- **WHAT IS REQUIRED**
Keeping each word and mark in place, write out the full listing once more.

......

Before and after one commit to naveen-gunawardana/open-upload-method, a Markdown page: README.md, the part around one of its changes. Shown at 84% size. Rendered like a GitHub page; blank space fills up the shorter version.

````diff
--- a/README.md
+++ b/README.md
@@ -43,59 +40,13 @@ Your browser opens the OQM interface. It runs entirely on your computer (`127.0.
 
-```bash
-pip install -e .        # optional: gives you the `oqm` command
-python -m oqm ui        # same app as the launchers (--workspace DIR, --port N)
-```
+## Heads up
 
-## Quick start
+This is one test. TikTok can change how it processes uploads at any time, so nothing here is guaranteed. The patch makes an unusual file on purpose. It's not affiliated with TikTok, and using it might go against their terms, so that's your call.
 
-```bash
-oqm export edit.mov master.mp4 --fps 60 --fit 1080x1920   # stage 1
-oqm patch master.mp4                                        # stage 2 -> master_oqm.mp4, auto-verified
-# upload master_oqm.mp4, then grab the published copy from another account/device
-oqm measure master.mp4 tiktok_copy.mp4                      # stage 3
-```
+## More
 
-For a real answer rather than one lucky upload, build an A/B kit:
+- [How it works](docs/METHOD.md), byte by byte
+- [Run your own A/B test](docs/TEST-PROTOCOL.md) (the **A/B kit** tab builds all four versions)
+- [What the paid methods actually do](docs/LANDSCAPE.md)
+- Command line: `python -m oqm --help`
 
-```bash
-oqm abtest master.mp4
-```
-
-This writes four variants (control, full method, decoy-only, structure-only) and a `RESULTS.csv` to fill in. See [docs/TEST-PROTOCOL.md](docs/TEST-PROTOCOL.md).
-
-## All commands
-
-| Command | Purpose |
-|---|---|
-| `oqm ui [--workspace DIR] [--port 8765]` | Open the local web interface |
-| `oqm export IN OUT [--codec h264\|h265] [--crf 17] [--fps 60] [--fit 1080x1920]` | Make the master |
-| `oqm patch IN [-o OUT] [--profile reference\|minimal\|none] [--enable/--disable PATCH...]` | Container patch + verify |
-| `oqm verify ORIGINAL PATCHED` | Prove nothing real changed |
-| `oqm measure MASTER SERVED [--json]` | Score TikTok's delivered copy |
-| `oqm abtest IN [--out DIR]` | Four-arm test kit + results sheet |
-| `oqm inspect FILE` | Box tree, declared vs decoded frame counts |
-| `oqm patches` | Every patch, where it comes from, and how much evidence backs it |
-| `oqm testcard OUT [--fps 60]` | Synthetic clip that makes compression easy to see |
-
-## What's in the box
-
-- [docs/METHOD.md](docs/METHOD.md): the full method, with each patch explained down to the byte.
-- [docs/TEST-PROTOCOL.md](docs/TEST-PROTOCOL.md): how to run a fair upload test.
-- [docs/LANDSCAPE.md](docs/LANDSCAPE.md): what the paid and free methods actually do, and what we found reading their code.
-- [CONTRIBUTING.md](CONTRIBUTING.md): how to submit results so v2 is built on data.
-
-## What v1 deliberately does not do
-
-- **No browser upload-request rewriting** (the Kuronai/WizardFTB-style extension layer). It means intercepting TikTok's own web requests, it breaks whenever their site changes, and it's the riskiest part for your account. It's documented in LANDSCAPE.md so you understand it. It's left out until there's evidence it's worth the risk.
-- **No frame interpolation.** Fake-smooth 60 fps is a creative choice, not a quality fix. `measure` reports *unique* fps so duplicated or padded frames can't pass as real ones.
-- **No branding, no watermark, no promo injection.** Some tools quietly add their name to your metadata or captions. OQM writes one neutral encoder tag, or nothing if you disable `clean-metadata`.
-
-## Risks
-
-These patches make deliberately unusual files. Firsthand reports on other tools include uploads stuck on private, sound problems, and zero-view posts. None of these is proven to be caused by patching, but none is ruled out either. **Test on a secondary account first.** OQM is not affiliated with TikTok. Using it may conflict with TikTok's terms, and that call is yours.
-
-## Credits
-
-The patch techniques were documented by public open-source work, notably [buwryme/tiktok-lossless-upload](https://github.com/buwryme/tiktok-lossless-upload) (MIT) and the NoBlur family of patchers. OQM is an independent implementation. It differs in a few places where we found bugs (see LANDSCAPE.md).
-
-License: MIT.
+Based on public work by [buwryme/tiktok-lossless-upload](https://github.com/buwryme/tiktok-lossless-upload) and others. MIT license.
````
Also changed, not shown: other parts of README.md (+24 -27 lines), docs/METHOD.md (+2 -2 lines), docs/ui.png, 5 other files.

......

- **ANSWER TO THE PROBLEM**
Before and after one commit to naveen-gunawardana/open-upload-method, a Markdown page: README.md, the part around one of its changes. Shown at 84% size. Rendered like a GitHub page; blank space fills up the shorter version.

````diff
--- a/README.md
+++ b/README.md
@@ -43,59 +40,13 @@ Your browser opens the OQM interface. It runs entirely on your computer (`127.0.
 
-```bash
-pip install -e .        # optional: gives you the `oqm` command
-python -m oqm ui        # same app as the launchers (--workspace DIR, --port N)
-```
+## Heads up
 
-## Quick start
+This is one test. TikTok can change how it processes uploads at any time, so nothing here is guaranteed. The patch makes an unusual file on purpose. It's not affiliated with TikTok, and using it might go against their terms, so that's your call.
 
-```bash
-oqm export edit.mov master.mp4 --fps 60 --fit 1080x1920   # stage 1
-oqm patch master.mp4                                        # stage 2 -> master_oqm.mp4, auto-verified
-# upload master_oqm.mp4, then grab the published copy from another account/device
-oqm measure master.mp4 tiktok_copy.mp4                      # stage 3
-```
+## More
 
-For a real answer rather than one lucky upload, build an A/B kit:
+- [How it works](docs/METHOD.md), byte by byte
+- [Run your own A/B test](docs/TEST-PROTOCOL.md) (the **A/B kit** tab builds all four versions)
+- [What the paid methods actually do](docs/LANDSCAPE.md)
+- Command line: `python -m oqm --help`
 
-```bash
-oqm abtest master.mp4
-```
-
-This writes four variants (control, full method, decoy-only, structure-only) and a `RESULTS.csv` to fill in. See [docs/TEST-PROTOCOL.md](docs/TEST-PROTOCOL.md).
-
-## All commands
-
-| Command | Purpose |
-|---|---|
-| `oqm ui [--workspace DIR] [--port 8765]` | Open the local web interface |
-| `oqm export IN OUT [--codec h264\|h265] [--crf 17] [--fps 60] [--fit 1080x1920]` | Make the master |
-| `oqm patch IN [-o OUT] [--profile reference\|minimal\|none] [--enable/--disable PATCH...]` | Container patch + verify |
-| `oqm verify ORIGINAL PATCHED` | Prove nothing real changed |
-| `oqm measure MASTER SERVED [--json]` | Score TikTok's delivered copy |
-| `oqm abtest IN [--out DIR]` | Four-arm test kit + results sheet |
-| `oqm inspect FILE` | Box tree, declared vs decoded frame counts |
-| `oqm patches` | Every patch, where it comes from, and how much evidence backs it |
-| `oqm testcard OUT [--fps 60]` | Synthetic clip that makes compression easy to see |
-
-## What's in the box
-
-- [docs/METHOD.md](docs/METHOD.md): the full method, with each patch explained down to the byte.
-- [docs/TEST-PROTOCOL.md](docs/TEST-PROTOCOL.md): how to run a fair upload test.
-- [docs/LANDSCAPE.md](docs/LANDSCAPE.md): what the paid and free methods actually do, and what we found reading their code.
-- [CONTRIBUTING.md](CONTRIBUTING.md): how to submit results so v2 is built on data.
-
-## What v1 deliberately does not do
-
-- **No browser upload-request rewriting** (the Kuronai/WizardFTB-style extension layer). It means intercepting TikTok's own web requests, it breaks whenever their site changes, and it's the riskiest part for your account. It's documented in LANDSCAPE.md so you understand it. It's left out until there's evidence it's worth the risk.
-- **No frame interpolation.** Fake-smooth 60 fps is a creative choice, not a quality fix. `measure` reports *unique* fps so duplicated or padded frames can't pass as real ones.
-- **No branding, no watermark, no promo injection.** Some tools quietly add their name to your metadata or captions. OQM writes one neutral encoder tag, or nothing if you disable `clean-metadata`.
-
-## Risks
-
-These patches make deliberately unusual files. Firsthand reports on other tools include uploads stuck on private, sound problems, and zero-view posts. None of these is proven to be caused by patching, but none is ruled out either. **Test on a secondary account first.** OQM is not affiliated with TikTok. Using it may conflict with TikTok's terms, and that call is yours.
-
-## Credits
-
-The patch techniques were documented by public open-source work, notably [buwryme/tiktok-lossless-upload](https://github.com/buwryme/tiktok-lossless-upload) (MIT) and the NoBlur family of patchers. OQM is an independent implementation. It differs in a few places where we found bugs (see LANDSCAPE.md).
-
-License: MIT.
+Based on public work by [buwryme/tiktok-lossless-upload](https://github.com/buwryme/tiktok-lossless-upload) and others. MIT license.
````
Also changed, not shown: other parts of README.md (+24 -27 lines), docs/METHOD.md (+2 -2 lines), docs/ui.png, 5 other files.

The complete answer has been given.